Gardeners can create pollinator-friendly gardens by growing native plants and eliminating pesticide use. Encouraging the preservation of heritage plants emphasizes the importance of creating pollinator habitats in home landscapes. If you want a healthy garden then you need insects. The best way to ensure insects are present is to have flowers that bloom for the entire season. Thus gardeners should plant for sequential blooming from spring thru to autumn.

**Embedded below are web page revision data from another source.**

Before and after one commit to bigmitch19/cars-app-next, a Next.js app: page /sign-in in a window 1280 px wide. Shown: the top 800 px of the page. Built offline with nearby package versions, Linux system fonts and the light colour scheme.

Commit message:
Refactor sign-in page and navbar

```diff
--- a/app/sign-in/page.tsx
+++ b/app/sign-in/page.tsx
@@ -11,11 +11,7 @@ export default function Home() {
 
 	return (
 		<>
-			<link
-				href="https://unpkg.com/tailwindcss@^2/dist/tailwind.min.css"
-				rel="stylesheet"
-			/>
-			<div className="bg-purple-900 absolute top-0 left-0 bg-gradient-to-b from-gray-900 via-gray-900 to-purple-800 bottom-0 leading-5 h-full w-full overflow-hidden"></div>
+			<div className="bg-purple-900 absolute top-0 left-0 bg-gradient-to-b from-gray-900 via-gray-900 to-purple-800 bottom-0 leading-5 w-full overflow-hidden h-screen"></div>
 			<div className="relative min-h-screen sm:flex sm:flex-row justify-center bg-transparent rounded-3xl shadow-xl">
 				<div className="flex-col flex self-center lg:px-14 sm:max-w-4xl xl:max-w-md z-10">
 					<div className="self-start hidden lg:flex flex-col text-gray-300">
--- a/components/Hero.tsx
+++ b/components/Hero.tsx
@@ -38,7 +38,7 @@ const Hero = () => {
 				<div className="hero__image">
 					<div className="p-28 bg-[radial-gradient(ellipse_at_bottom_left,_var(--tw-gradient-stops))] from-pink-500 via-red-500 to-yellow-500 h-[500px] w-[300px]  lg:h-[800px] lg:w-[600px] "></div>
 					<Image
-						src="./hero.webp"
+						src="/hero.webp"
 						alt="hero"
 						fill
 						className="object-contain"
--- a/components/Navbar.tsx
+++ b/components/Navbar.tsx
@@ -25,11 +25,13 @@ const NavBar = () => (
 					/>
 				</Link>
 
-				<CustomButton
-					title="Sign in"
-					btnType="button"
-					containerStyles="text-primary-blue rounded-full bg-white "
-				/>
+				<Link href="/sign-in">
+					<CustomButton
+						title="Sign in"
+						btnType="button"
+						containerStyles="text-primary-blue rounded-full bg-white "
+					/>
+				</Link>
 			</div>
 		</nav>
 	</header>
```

While planting nectar-rich flowers to attract pollinators, including the hummingbirds, is important this is only one piece of the puzzle. It is not about setting up feeding stations for them; it is more important to foster or restore healthy, functioning ecosystems of which pollinators are one part. There is a need for home landscapes to offer greater bio-diversity. At Harmony Gardens Landscaping we design and build harmonized spaces where there is interaction between plants, animals, soil, micro-organisms modeled on natural ecosystems.

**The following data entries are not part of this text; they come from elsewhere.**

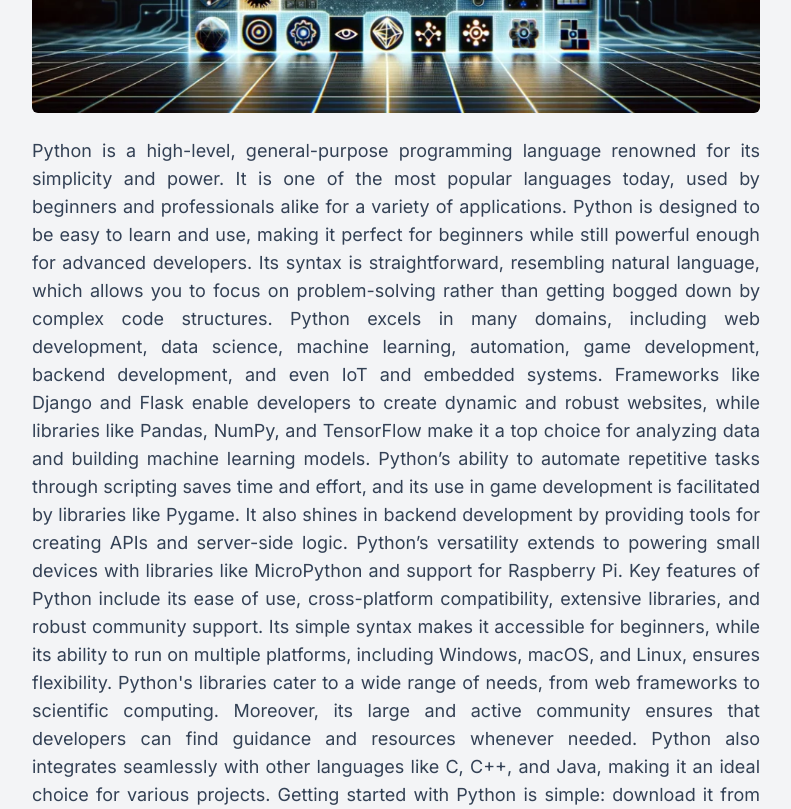
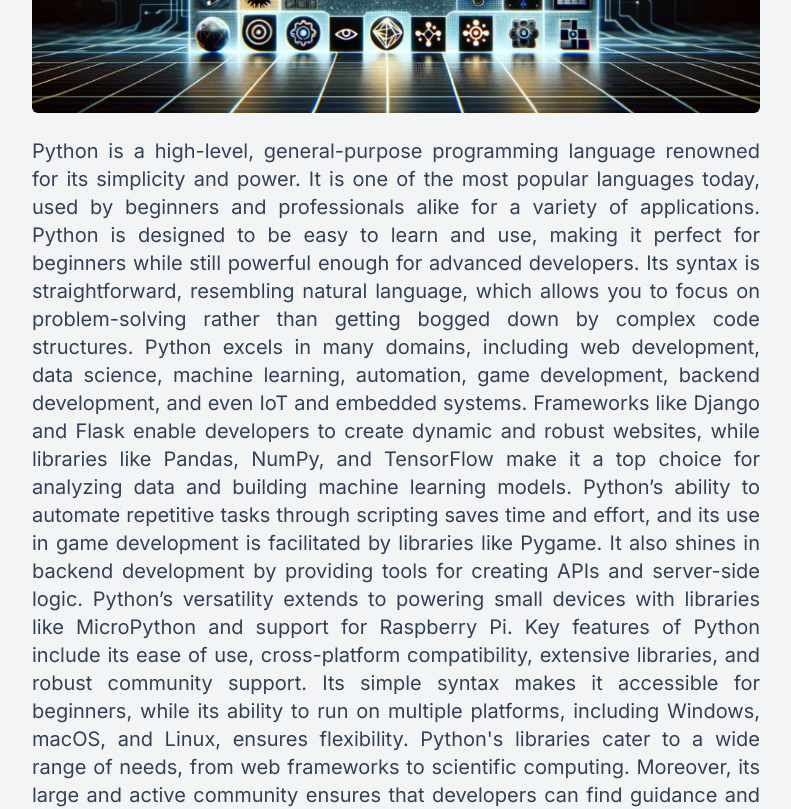
Before and after one commit to tehreem-fatima-rani123/TF-Blog-Website, a Next.js app: page /posts/1 in a window 1280 px wide. Shown: the part 600-1409 px from the top of the page, without its empty margins (244-1035 px from the left). Built offline with nearby package versions, Linux system fonts and the light colour scheme.

Commit message:
page.tsx

```diff
--- a/src/app/posts/[id]/page.tsx
+++ b/src/app/posts/[id]/page.tsx
@@ -81,11 +81,16 @@ export default function Post({ params }: { params: { id: string } }) {
 
   const renderParagraphs = (description: string) => {
     return description.split("\n").map((para, index) => (
-      <p key={index} className="mt-4 text-justify">
+      <p
+        key={index}
+        className="mt-4 text-justify text-xs sm:text-sm md:text-base lg:text-lg xl:text-xl leading-relaxed sm:leading-normal md:leading-loose"
+      >
         {para.trim()}
       </p>
     ));
   };
+
+
   return (
     <div className="max-w-3xl mx-auto p-5 mt-40 ">
       <h1 className="md:text-4xl text-3xl font-bold text-center text-[#274f69]">
```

The City of Guelph is spearheading the creation of the world’s first public park designed specifically for pollinators called Pollinator Park. One hundred acres of the decommissioned Eastview landfill site will be transformed into a meadow-prime pollinator habitat- with grasses and wildflowers to attract insects. This will serve as a model worldwide of turning what used to be a garbage dump into a bloom-filled haven for pollinators and birds. This is an excellent opportunity to increase public awareness and provide environmental stewardship. This project is still in the planning stages.

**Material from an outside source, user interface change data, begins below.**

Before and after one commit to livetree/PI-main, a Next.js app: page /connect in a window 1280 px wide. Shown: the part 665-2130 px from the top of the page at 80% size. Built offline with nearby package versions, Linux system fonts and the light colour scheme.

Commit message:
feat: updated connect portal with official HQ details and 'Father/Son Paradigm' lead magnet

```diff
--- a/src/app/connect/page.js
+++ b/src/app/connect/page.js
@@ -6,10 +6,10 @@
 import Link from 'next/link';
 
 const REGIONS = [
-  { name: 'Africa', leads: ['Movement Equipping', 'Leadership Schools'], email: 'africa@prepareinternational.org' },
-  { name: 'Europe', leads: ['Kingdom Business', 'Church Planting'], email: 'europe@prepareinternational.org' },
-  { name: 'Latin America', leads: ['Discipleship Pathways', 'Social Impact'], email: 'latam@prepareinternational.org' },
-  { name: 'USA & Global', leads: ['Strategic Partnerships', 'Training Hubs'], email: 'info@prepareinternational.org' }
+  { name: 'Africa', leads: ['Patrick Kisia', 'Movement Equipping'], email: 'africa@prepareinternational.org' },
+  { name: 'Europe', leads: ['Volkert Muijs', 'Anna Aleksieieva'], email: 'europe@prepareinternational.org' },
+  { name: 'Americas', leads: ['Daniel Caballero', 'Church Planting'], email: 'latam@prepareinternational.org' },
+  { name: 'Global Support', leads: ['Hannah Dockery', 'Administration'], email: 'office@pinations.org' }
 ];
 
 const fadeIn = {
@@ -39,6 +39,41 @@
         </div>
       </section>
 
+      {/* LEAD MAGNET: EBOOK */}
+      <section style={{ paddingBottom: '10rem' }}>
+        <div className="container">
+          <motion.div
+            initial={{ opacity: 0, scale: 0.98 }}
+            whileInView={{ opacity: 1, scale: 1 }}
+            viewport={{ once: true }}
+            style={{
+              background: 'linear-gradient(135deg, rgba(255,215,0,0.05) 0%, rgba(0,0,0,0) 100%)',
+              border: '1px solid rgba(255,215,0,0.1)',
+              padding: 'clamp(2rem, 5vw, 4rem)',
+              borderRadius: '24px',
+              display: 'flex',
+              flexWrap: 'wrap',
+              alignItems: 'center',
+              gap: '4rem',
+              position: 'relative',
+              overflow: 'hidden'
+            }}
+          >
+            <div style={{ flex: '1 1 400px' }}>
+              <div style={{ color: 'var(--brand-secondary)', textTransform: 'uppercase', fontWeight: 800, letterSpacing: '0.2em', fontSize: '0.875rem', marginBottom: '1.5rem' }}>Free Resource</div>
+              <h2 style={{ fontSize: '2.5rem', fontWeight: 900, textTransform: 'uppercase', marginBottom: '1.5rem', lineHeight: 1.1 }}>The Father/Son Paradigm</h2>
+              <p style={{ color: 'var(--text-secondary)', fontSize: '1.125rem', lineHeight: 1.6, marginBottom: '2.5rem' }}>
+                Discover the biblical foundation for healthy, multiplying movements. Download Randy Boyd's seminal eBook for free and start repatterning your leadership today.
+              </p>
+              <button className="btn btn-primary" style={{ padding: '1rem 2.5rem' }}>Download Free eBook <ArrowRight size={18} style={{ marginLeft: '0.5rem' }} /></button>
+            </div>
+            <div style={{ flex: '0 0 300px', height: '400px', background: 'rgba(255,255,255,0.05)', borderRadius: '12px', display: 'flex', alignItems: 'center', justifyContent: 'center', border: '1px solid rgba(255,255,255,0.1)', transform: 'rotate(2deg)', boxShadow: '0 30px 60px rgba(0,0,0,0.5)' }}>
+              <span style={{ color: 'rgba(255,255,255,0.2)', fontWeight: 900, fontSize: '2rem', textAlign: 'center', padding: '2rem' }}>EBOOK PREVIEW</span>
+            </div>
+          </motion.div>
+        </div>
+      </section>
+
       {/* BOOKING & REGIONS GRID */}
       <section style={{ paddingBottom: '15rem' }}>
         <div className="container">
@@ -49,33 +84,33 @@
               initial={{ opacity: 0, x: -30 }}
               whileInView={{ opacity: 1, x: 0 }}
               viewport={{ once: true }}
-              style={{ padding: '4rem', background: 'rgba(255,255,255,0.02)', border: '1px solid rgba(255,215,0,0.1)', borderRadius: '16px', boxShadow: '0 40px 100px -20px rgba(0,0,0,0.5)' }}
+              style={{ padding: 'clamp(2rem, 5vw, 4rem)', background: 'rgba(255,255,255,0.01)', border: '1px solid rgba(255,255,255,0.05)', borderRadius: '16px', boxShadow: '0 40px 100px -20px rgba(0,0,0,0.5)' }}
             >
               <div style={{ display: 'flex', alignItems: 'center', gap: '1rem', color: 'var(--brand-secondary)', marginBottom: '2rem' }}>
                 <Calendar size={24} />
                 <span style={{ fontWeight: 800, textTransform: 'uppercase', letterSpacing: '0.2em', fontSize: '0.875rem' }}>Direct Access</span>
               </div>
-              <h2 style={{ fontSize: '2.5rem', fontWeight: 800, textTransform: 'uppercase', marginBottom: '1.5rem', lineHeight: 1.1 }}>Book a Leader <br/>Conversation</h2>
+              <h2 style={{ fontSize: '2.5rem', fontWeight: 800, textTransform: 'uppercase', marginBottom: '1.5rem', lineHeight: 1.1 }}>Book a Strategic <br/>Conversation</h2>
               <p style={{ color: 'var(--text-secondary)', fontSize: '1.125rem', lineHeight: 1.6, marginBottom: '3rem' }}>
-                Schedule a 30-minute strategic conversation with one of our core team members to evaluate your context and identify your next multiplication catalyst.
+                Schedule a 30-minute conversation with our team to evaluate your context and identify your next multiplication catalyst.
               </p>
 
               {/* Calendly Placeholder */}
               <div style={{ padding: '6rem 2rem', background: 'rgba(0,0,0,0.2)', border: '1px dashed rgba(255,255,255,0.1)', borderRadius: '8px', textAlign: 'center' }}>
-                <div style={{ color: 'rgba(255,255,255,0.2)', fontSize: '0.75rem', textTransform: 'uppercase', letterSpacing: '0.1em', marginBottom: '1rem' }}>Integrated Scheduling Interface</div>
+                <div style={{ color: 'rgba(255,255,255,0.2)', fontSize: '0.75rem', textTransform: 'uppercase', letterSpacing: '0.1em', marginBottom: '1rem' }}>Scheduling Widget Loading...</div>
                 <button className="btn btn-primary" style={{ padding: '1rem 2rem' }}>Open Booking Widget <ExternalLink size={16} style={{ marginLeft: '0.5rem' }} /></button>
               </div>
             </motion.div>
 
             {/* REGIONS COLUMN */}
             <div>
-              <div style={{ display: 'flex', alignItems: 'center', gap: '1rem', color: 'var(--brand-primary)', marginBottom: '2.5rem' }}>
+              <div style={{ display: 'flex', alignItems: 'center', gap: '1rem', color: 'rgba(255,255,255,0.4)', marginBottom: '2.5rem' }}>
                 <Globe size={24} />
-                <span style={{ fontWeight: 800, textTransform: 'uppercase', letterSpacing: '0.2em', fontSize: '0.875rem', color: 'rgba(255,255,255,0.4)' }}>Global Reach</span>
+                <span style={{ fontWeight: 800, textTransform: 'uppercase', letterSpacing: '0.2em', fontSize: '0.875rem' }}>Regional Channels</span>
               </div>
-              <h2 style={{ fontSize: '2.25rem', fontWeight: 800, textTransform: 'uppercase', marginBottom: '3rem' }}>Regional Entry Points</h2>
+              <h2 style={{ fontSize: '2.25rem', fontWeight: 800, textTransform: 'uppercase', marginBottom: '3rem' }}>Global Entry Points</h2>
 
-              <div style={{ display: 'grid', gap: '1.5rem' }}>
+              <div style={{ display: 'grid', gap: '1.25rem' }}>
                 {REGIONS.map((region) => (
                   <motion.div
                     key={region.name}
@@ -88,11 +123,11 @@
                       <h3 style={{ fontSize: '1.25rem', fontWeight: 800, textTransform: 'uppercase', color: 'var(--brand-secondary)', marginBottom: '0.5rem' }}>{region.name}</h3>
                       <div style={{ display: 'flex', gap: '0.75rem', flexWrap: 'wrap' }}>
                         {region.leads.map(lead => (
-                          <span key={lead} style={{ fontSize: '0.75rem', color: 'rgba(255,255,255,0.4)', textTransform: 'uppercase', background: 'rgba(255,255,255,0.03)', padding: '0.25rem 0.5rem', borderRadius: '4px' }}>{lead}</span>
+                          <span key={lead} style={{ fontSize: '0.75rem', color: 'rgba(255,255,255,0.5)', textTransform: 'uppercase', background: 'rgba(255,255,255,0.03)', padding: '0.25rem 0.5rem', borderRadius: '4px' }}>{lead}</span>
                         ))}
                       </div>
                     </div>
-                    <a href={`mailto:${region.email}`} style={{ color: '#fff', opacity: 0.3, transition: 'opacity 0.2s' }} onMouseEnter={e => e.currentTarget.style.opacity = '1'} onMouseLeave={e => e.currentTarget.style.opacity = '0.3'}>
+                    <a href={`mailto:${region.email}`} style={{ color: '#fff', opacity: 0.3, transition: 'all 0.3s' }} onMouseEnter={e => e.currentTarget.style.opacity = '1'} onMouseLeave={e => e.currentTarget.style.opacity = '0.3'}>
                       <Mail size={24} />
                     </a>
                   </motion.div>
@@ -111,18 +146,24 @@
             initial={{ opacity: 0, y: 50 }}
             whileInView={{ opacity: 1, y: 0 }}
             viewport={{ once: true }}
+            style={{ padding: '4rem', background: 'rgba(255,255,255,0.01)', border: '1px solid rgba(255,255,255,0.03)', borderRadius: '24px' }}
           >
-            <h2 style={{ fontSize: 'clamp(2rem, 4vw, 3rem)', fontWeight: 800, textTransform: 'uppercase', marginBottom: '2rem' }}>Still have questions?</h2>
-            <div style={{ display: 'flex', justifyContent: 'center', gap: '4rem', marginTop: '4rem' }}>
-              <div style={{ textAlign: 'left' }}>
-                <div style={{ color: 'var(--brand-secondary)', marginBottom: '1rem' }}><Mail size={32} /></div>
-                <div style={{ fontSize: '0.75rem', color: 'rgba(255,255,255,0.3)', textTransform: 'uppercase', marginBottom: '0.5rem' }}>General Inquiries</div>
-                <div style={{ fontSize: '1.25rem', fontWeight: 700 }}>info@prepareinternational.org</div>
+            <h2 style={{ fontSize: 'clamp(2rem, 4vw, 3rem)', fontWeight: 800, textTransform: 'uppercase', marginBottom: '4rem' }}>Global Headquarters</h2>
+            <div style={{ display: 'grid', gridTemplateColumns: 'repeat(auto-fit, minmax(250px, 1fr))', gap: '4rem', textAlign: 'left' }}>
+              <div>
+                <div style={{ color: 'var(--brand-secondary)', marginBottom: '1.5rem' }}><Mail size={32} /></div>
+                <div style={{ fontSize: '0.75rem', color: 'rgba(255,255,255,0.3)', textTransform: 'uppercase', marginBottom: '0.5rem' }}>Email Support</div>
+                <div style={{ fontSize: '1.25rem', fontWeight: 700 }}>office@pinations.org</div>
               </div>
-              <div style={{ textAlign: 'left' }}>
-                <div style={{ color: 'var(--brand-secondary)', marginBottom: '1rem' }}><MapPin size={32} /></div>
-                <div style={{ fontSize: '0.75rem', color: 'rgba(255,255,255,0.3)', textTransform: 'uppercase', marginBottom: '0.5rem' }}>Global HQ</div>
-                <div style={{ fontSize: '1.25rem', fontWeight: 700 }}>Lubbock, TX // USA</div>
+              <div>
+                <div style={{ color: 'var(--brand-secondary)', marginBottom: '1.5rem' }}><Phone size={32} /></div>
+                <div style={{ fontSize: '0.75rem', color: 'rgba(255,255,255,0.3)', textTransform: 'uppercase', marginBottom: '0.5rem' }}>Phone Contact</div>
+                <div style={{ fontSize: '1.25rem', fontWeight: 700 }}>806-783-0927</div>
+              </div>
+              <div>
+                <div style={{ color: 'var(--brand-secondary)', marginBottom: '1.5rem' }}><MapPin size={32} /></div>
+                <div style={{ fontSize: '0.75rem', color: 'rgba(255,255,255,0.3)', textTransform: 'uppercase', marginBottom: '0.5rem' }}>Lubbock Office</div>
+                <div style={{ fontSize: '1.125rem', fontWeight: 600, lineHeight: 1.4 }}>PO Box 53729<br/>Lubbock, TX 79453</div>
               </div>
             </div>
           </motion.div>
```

Humans are not the only ones finding it hard to stop and smell the roses. Scientists have found that air pollution can significantly decrease the fragrance of flowers and thereby impede pollinating insects’ ability to follow a bloom’s scent trail. A study found that in the 1800’s a flower’s scent molecules could travel 1,200 meters whereas in today’s polluted environments these molecules may spread no more than 200 to 300 meters; thus making it difficult for pollinators to find blooms. Air pollution destroys the aroma of flowers by as much as 90 per cent.
Bee Helpful = what you can do to aid pollinators
Plant a diversity of nectar and pollen producing species that provide blooms from early spring thru the fall. Include indigenous plants. Bees have good colour vision preferring blue and yellow. Avoid the use of pesticides. Spray with natural, organic insecticides and horticultural oils at the appropriate times only. Spraying when trees and shrubs are in bloom will mame and kill the bees. Include larval host plants for butterflies. Join Pollination Canada’s Citizen science project and monitor the pollinators that visit your garden. Contact Harmony Gardens Landscaping to design and build your own bio-diverse ecosystem, including a pollinator garden, within your outdoor space.
Serviceberry, Dogwood, wild strawberry, wild geranium, Oregon grape, red currants, raspberry, violets, crocus, scilla, hepatica, primrose, apple, pear, peach, plum, crabapple trees, hawthorn, locust, basswood, Russian olive, tulip tree, and orange trees.
Hyssop, sunflower, blazing star liatris, bergamot, black-eyed Susan, stonecrop sedum, goldenrod, Culver’s root, salvia, milkweed, coreopsis, buddleia, lupine, tansy, lavender, oregano, rosemary, borage, sage, savory, basil and heather.
Plants poisonous to bees = avoid planting these
Mountain laurel, snow-on-the-mountain, andromedes, pieris, rhodendron, flowering tobacco, wild aster and boxwoods.